June 3, 2007
Internal Medicine World Report, January 2006, Volume 0, Issue 0

Washington, DC?Deaths or colon surgeries related to infection with Clostridium difficile are becoming more common, reported Wallace Alston, MD, of the University of Vermont, and Fletcher Allen Health Care, Burlington, Vt, at the 45th Interscience Conference on Antimicrobial Agents and Chemotherapy.

Historically, only 1% to 2% of cases of C difficile have been severe (toxic megacolon) or fatal.

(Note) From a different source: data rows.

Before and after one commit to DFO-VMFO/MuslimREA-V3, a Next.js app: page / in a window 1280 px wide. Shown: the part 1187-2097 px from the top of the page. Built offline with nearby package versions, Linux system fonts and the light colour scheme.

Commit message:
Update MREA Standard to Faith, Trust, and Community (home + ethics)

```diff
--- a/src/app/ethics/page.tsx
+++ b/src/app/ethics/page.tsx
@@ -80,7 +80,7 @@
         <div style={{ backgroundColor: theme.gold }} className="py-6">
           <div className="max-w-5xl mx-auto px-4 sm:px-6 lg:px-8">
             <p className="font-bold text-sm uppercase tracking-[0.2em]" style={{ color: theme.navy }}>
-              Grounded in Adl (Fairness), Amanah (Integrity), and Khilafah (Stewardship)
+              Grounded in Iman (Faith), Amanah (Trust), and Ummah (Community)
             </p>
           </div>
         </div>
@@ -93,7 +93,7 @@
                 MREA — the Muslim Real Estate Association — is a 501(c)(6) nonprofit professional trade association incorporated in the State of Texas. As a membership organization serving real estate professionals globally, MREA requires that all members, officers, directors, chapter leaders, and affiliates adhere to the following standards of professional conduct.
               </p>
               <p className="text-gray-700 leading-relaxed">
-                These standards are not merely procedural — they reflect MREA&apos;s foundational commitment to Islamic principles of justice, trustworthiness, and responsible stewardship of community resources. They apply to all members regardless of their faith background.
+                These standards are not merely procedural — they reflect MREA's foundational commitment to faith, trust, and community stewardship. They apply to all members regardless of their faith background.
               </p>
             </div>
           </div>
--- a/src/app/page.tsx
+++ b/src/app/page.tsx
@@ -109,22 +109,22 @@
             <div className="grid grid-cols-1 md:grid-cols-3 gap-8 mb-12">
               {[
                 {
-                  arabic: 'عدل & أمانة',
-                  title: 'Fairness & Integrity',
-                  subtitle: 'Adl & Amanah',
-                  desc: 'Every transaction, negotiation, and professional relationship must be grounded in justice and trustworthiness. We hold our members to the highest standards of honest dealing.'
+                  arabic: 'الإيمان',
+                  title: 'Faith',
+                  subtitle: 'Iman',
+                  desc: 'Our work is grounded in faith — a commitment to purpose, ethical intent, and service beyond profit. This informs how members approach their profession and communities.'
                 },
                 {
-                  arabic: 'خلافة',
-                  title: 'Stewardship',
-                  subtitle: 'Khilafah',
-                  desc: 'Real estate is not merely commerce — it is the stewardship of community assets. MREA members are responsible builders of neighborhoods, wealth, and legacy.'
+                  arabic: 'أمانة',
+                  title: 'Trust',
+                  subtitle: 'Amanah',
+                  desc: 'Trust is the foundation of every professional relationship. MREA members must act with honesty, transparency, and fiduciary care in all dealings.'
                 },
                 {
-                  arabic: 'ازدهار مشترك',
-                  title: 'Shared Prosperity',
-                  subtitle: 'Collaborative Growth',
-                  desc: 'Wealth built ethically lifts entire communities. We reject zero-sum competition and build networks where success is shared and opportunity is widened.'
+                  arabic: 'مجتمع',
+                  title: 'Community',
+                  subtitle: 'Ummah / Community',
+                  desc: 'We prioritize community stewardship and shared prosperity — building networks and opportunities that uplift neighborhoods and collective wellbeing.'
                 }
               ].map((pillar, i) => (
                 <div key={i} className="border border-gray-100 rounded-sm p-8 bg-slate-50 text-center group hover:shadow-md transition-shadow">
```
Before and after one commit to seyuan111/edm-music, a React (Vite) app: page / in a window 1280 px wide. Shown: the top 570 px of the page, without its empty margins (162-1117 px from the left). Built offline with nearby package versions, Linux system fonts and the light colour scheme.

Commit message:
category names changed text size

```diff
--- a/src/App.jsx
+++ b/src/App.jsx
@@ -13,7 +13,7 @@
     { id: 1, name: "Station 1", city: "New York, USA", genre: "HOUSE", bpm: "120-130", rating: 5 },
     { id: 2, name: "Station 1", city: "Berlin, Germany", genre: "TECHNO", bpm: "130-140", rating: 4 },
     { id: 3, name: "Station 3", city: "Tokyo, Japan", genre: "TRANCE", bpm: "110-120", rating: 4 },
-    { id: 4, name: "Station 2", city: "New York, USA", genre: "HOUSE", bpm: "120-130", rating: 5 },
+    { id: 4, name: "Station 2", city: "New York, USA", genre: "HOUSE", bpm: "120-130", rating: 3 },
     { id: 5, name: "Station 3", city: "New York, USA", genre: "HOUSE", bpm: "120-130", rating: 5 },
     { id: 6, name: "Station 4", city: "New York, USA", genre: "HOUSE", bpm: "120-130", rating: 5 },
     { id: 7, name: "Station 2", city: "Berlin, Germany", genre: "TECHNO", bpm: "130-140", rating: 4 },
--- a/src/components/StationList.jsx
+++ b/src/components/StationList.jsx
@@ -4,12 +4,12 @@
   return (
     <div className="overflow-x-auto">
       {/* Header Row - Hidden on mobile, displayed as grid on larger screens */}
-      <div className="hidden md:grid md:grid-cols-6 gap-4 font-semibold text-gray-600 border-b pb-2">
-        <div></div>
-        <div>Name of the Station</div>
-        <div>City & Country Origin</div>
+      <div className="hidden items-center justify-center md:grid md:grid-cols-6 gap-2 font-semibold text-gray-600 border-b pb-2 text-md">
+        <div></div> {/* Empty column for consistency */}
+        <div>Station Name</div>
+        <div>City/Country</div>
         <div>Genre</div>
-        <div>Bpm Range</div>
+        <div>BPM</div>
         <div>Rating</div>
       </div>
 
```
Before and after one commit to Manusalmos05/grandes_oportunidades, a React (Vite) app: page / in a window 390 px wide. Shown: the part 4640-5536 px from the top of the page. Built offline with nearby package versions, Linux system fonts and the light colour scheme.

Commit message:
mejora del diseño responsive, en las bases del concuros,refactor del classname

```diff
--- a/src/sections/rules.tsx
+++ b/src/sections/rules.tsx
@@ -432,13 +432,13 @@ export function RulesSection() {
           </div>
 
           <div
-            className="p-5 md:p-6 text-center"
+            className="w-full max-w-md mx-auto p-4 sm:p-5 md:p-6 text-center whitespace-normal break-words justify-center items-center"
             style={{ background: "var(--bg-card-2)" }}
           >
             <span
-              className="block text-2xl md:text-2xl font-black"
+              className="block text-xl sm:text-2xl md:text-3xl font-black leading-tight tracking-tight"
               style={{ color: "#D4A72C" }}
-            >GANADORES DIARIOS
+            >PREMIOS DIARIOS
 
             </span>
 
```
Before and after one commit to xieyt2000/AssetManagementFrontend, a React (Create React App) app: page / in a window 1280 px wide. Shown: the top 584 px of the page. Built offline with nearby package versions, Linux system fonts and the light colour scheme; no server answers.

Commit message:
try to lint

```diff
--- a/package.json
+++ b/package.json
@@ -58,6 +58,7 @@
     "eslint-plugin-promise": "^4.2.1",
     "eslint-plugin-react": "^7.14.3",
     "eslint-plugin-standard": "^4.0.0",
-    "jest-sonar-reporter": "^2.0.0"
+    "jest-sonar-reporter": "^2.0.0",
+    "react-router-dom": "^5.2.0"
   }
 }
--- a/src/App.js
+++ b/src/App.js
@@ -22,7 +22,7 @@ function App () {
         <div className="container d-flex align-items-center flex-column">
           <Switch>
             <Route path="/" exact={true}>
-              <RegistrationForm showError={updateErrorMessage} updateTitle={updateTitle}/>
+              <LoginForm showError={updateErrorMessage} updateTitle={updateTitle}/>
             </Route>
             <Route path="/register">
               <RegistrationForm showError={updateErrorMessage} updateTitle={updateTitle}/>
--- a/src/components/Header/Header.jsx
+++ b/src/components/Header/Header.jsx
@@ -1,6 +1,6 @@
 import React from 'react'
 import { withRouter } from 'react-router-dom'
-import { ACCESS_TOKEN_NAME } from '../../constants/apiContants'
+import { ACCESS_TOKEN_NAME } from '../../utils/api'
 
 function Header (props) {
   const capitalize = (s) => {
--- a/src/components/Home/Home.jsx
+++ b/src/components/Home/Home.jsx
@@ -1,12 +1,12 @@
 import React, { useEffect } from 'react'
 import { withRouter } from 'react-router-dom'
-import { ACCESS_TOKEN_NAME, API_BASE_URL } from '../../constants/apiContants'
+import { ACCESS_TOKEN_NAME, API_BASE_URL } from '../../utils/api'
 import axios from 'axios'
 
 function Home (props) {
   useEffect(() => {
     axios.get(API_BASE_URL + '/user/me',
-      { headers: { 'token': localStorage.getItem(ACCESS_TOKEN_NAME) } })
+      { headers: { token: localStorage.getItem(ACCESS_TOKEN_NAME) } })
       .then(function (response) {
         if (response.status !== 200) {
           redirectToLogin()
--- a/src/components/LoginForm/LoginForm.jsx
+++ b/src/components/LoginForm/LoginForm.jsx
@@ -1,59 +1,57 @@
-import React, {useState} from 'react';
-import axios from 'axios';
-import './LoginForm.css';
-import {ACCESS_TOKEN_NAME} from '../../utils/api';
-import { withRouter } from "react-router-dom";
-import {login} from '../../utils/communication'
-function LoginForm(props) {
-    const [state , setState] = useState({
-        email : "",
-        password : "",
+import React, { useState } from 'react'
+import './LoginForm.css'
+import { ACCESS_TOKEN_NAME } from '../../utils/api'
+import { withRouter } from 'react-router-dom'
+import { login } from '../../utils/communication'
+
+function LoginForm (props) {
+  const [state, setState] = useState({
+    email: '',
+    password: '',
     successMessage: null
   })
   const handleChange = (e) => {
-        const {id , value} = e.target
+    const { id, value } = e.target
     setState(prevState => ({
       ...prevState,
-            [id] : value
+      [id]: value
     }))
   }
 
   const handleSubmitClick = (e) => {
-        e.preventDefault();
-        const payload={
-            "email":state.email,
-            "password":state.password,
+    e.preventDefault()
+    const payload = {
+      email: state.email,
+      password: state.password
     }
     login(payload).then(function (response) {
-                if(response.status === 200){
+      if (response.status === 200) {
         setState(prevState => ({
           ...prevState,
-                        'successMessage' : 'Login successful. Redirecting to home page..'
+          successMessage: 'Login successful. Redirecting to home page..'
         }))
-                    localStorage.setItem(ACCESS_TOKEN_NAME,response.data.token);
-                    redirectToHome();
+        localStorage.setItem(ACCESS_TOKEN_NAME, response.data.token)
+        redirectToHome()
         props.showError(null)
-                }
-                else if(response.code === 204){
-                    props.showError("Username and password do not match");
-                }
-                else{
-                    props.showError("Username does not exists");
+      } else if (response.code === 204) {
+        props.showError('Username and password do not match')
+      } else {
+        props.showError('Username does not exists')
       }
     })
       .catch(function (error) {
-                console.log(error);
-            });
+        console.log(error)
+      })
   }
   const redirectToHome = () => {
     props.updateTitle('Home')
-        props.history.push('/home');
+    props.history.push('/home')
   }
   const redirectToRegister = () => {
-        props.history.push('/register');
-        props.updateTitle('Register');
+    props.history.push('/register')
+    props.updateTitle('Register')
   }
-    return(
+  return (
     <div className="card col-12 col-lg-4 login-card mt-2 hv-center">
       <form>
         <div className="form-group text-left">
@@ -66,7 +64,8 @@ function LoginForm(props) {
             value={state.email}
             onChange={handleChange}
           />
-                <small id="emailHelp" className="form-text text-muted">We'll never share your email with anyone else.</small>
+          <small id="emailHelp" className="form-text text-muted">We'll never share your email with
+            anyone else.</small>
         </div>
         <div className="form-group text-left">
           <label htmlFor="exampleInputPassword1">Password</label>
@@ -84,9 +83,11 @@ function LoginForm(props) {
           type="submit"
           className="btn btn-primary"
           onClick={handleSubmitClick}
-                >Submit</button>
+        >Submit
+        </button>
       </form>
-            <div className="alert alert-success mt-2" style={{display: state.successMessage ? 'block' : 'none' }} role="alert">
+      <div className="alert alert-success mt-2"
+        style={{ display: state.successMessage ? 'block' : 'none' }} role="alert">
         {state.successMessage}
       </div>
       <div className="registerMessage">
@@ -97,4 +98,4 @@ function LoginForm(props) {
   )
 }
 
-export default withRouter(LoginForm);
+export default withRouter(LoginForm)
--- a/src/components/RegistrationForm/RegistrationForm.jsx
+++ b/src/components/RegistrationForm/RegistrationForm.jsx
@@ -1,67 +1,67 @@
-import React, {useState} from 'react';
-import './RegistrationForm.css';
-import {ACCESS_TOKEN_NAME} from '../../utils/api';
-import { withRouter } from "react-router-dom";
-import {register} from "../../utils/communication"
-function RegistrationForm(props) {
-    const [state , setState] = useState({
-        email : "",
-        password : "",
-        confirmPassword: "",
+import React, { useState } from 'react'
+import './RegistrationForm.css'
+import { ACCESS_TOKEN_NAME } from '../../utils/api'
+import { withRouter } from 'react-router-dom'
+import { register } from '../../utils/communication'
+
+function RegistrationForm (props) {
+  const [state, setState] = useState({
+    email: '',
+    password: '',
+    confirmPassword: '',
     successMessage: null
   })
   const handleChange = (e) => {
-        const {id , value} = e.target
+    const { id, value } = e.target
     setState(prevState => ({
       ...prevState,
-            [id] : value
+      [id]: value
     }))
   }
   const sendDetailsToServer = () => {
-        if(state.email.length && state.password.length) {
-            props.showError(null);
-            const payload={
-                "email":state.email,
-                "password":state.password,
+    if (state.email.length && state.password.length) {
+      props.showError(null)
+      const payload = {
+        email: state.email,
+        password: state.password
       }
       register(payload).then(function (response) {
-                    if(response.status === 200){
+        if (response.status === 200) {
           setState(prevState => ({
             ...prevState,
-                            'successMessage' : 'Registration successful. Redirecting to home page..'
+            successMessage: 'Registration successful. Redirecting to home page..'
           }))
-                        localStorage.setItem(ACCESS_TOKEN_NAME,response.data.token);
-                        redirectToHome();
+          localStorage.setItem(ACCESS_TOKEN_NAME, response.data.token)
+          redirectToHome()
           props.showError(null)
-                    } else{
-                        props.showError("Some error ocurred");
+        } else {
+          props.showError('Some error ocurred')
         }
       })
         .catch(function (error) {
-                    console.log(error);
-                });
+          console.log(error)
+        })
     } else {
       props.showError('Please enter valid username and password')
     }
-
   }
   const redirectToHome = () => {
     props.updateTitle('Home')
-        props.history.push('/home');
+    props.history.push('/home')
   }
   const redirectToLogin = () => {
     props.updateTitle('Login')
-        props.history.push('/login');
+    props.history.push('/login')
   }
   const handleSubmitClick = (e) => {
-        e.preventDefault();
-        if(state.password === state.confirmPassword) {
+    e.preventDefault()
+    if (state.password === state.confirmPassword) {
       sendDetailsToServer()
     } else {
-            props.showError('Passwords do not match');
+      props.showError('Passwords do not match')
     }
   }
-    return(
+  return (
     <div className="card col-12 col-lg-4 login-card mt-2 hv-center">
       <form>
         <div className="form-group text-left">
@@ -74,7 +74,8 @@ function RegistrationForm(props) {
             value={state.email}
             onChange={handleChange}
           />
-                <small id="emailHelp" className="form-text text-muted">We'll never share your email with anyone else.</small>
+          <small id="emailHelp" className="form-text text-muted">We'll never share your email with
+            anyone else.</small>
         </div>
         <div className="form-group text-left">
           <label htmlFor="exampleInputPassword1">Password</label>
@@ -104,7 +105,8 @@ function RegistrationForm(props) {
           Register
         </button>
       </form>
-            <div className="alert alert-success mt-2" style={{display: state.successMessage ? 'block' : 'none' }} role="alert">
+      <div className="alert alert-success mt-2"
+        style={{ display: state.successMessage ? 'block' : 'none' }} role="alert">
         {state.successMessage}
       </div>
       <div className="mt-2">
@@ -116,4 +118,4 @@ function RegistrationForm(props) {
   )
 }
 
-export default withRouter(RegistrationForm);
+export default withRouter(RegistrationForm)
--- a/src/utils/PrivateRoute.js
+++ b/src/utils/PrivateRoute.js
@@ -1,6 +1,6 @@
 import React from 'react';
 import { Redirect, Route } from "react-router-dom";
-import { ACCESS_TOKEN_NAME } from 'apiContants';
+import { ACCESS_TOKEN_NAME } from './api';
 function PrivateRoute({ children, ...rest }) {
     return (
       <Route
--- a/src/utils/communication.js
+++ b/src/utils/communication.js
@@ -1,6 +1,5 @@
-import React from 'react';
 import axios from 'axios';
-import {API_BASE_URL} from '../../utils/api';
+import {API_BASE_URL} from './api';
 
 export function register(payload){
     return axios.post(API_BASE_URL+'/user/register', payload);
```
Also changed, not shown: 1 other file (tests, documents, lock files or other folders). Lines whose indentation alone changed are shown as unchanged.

Recent reports from the United States and Canada, however, suggest an increase in the number of severe cases, said Dr Alston.

Outcomes were examined for 867 hospitalizations at Fletcher Allen Health Care that included a confirmed diagnosis of C difficile between January 1, 2000, and December 31, 2004.

A total of 132 (15.2%) of the patients died. Compared with the baseline period (2000-2003), the case fatality rate "definitely" and "probably" due to C difficile increased from about 0.5% to >3.0% (P <.01).

The rate of definite death, probable death, or colectomy due to C difficile in?creas?ed nearly 6-fold between 2000-2003 and 2004, from 1.4% to 8.2% (P <.001).

In logistic regression analysis, ab?dominal pain, computed tomography scan showing colitis, and a diagnosis before admission were associated with a C difficile death or colectomy.

The explanation for the change in the epidemiology of C difficile requires further study, said Dr Alston.?W.K.